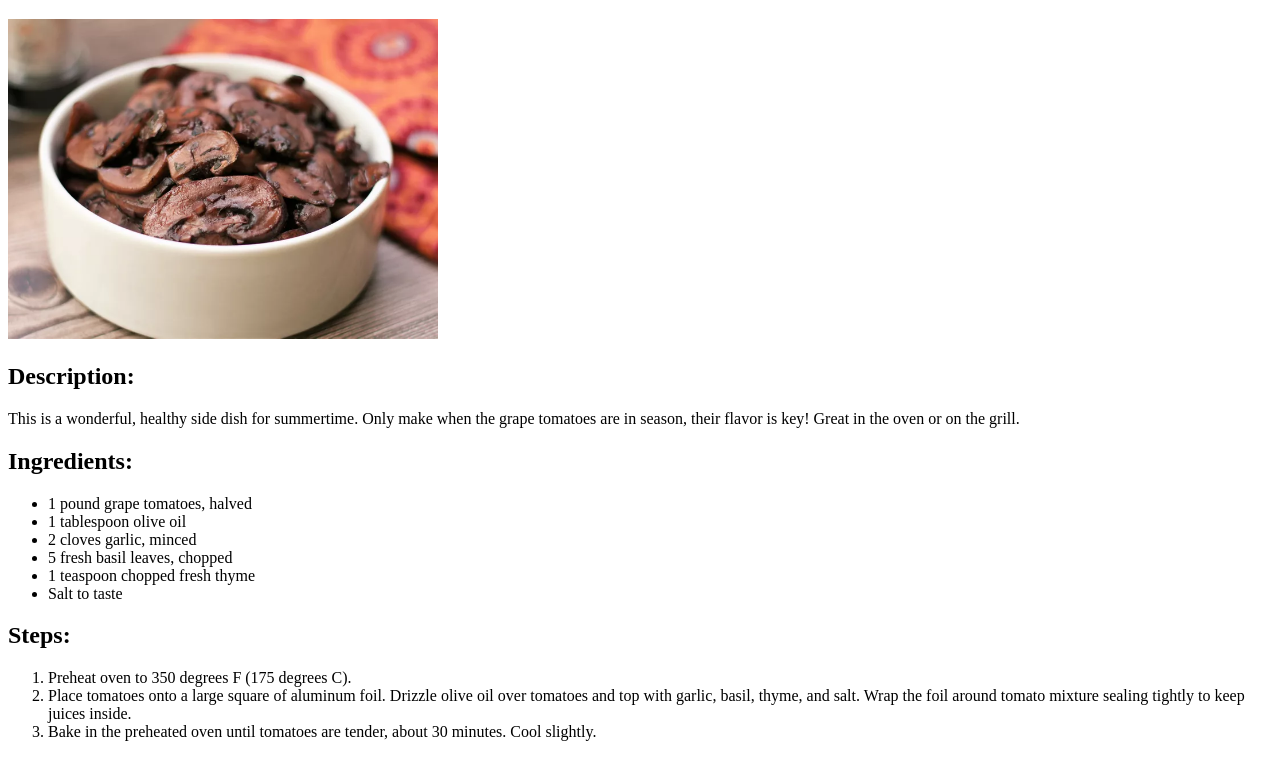
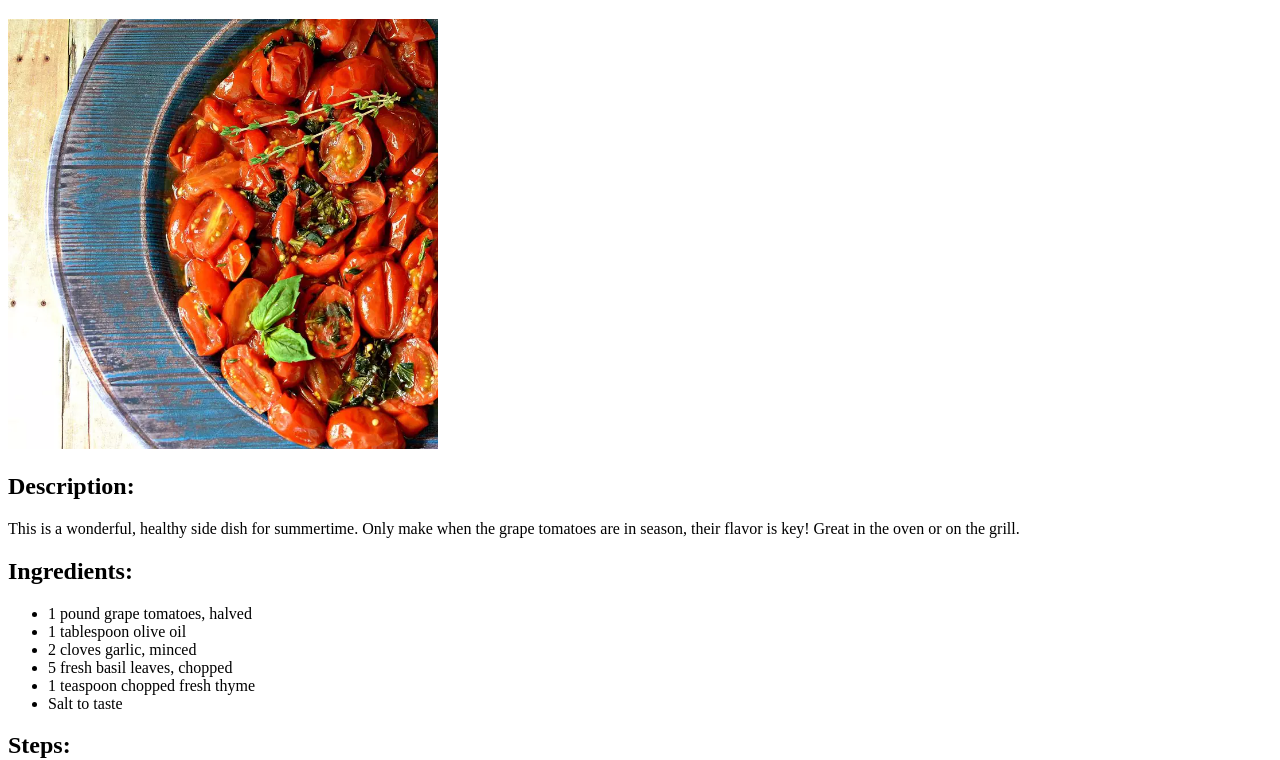
Before and after one commit to Style12341/odin-recipes, a plain HTML site: page recipes/roasted-tomatoes.html in a window 1280 px wide. Shown: the part 61-821 px from the top of the page. Drawn offline with Linux system fonts and the light colour scheme.

Commit message:
Fixed Roasted tomatoes image

```diff
--- a/recipes/roasted-tomatoes.html
+++ b/recipes/roasted-tomatoes.html
@@ -7,7 +7,7 @@
   </head>
   <body>
     <h1>Oven Roasted Grape Tomatoes</h1>
-    <img src="../images/mushrooms.webp" alt="Garlic Mushrooms image" width="430" height="320" />
+    <img src="../images/tomatoes.webp" alt="Garlic Mushrooms image" width="430" height="430" />
     <br />
     <h2>Description:</h2>
     <p>
```
Also changed, not shown: images/tomatoes.webp (added).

——

### PROBLEM
Aside from the pictures, repeat the listing exactly.

### WRITTEN SOLUTION
Before and after one commit to Style12341/odin-recipes, a plain HTML site: page recipes/roasted-tomatoes.html in a window 1280 px wide. Shown: the part 61-821 px from the top of the page. Drawn offline with Linux system fonts and the light colour scheme.

Commit message:
Fixed Roasted tomatoes image

```diff
--- a/recipes/roasted-tomatoes.html
+++ b/recipes/roasted-tomatoes.html
@@ -7,7 +7,7 @@
   </head>
   <body>
     <h1>Oven Roasted Grape Tomatoes</h1>
-    <img src="../images/mushrooms.webp" alt="Garlic Mushrooms image" width="430" height="320" />
+    <img src="../images/tomatoes.webp" alt="Garlic Mushrooms image" width="430" height="430" />
     <br />
     <h2>Description:</h2>
     <p>
```
Also changed, not shown: images/tomatoes.webp (added).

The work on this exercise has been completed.